**Exercise brief:** Pictures do not belong in the copy; quote every entry below exactly.

Records from a data collection:
· · · · · · ·

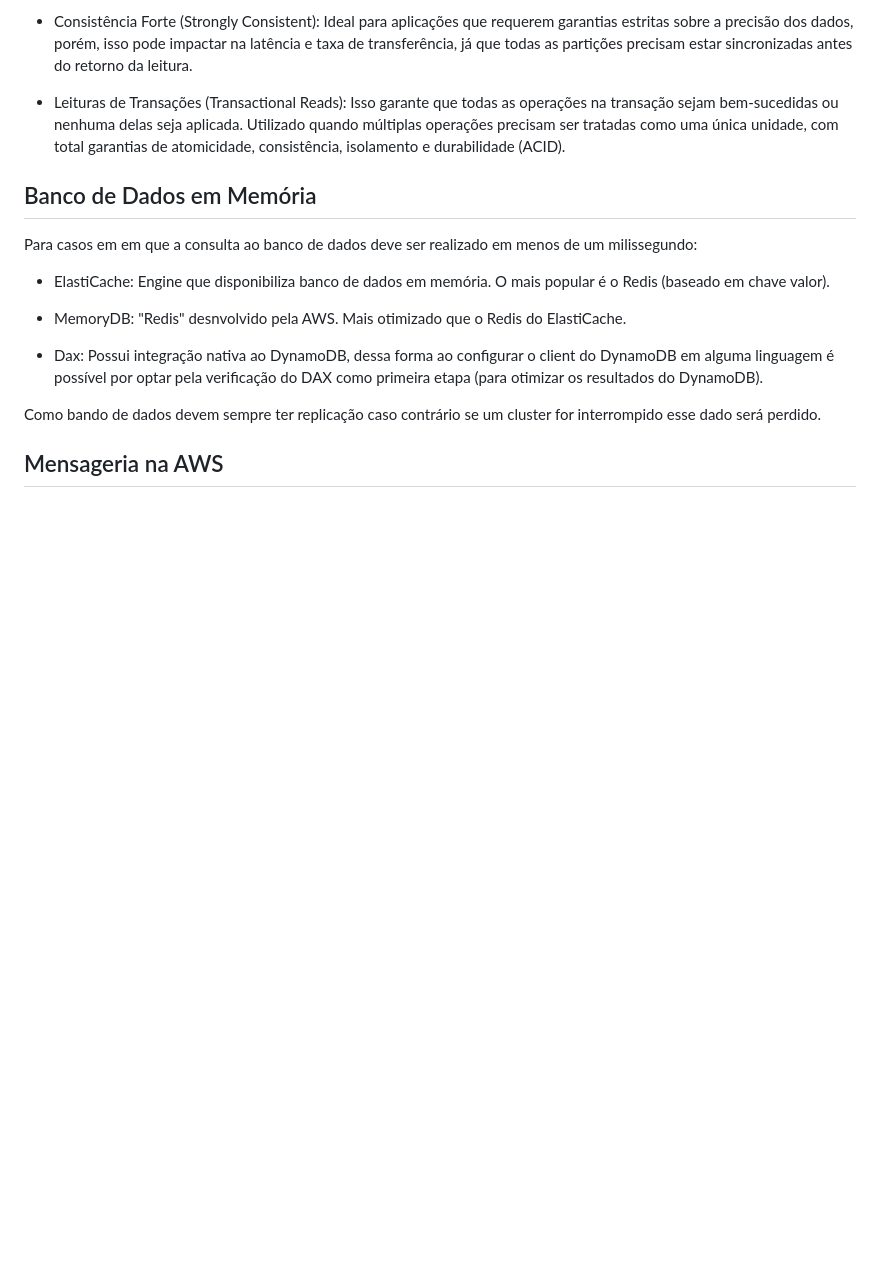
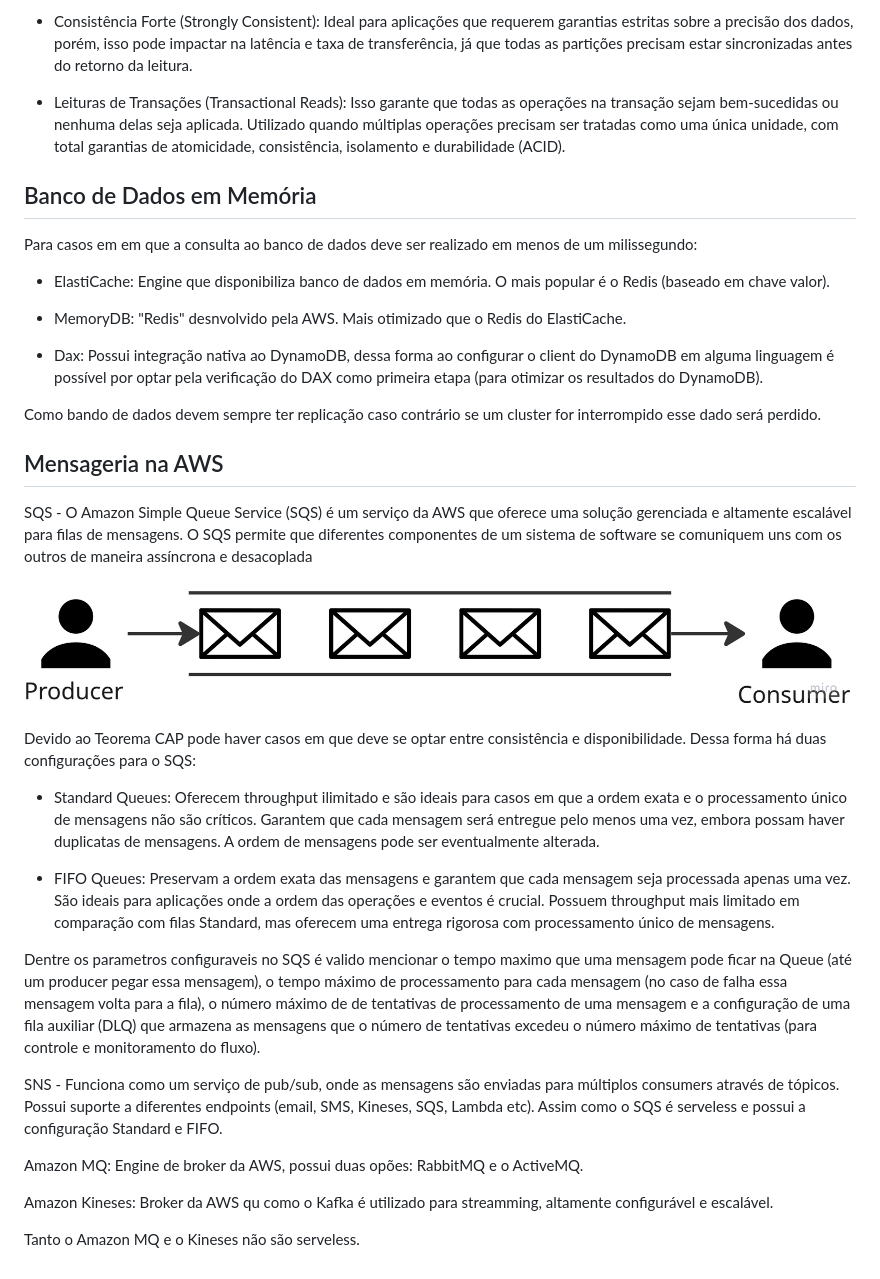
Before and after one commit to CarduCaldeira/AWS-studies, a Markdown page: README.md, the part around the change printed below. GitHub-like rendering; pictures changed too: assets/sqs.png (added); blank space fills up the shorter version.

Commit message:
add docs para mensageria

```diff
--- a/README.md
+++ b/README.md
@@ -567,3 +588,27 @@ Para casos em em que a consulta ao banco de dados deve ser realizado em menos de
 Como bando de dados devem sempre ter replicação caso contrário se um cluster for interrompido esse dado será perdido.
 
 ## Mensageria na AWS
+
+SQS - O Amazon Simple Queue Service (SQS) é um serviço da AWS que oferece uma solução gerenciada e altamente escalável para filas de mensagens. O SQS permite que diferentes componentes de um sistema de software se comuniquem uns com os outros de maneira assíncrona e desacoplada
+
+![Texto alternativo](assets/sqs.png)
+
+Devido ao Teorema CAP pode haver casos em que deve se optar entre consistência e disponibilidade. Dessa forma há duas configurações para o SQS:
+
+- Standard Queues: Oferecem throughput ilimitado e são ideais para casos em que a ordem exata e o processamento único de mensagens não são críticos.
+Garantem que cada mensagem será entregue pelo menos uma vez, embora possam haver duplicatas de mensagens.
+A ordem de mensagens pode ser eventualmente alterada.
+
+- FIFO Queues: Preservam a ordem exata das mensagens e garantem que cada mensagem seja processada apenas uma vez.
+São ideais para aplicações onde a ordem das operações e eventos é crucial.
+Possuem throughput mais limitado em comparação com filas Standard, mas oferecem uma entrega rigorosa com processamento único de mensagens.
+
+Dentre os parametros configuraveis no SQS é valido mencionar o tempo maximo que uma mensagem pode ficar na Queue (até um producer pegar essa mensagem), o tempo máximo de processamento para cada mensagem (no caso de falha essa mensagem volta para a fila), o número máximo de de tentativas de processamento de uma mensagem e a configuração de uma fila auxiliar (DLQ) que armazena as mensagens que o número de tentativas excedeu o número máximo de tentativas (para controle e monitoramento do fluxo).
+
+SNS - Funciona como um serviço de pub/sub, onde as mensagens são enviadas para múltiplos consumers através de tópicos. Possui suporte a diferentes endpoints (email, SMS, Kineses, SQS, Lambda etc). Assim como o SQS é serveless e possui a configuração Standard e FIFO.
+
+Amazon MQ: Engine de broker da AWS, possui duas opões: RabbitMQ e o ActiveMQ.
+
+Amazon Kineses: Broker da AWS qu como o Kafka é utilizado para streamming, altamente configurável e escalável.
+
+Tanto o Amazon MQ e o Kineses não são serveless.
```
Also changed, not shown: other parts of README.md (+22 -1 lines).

· · · · · · ·

**Exercise response:**
Before and after one commit to CarduCaldeira/AWS-studies, a Markdown page: README.md, the part around the change printed below. GitHub-like rendering; pictures changed too: assets/sqs.png (added); blank space fills up the shorter version.

Commit message:
add docs para mensageria

```diff
--- a/README.md
+++ b/README.md
@@ -567,3 +588,27 @@ Para casos em em que a consulta ao banco de dados deve ser realizado em menos de
 Como bando de dados devem sempre ter replicação caso contrário se um cluster for interrompido esse dado será perdido.
 
 ## Mensageria na AWS
+
+SQS - O Amazon Simple Queue Service (SQS) é um serviço da AWS que oferece uma solução gerenciada e altamente escalável para filas de mensagens. O SQS permite que diferentes componentes de um sistema de software se comuniquem uns com os outros de maneira assíncrona e desacoplada
+
+![Texto alternativo](assets/sqs.png)
+
+Devido ao Teorema CAP pode haver casos em que deve se optar entre consistência e disponibilidade. Dessa forma há duas configurações para o SQS:
+
+- Standard Queues: Oferecem throughput ilimitado e são ideais para casos em que a ordem exata e o processamento único de mensagens não são críticos.
+Garantem que cada mensagem será entregue pelo menos uma vez, embora possam haver duplicatas de mensagens.
+A ordem de mensagens pode ser eventualmente alterada.
+
+- FIFO Queues: Preservam a ordem exata das mensagens e garantem que cada mensagem seja processada apenas uma vez.
+São ideais para aplicações onde a ordem das operações e eventos é crucial.
+Possuem throughput mais limitado em comparação com filas Standard, mas oferecem uma entrega rigorosa com processamento único de mensagens.
+
+Dentre os parametros configuraveis no SQS é valido mencionar o tempo maximo que uma mensagem pode ficar na Queue (até um producer pegar essa mensagem), o tempo máximo de processamento para cada mensagem (no caso de falha essa mensagem volta para a fila), o número máximo de de tentativas de processamento de uma mensagem e a configuração de uma fila auxiliar (DLQ) que armazena as mensagens que o número de tentativas excedeu o número máximo de tentativas (para controle e monitoramento do fluxo).
+
+SNS - Funciona como um serviço de pub/sub, onde as mensagens são enviadas para múltiplos consumers através de tópicos. Possui suporte a diferentes endpoints (email, SMS, Kineses, SQS, Lambda etc). Assim como o SQS é serveless e possui a configuração Standard e FIFO.
+
+Amazon MQ: Engine de broker da AWS, possui duas opões: RabbitMQ e o ActiveMQ.
+
+Amazon Kineses: Broker da AWS qu como o Kafka é utilizado para streamming, altamente configurável e escalável.
+
+Tanto o Amazon MQ e o Kineses não são serveless.
```
Also changed, not shown: other parts of README.md (+22 -1 lines).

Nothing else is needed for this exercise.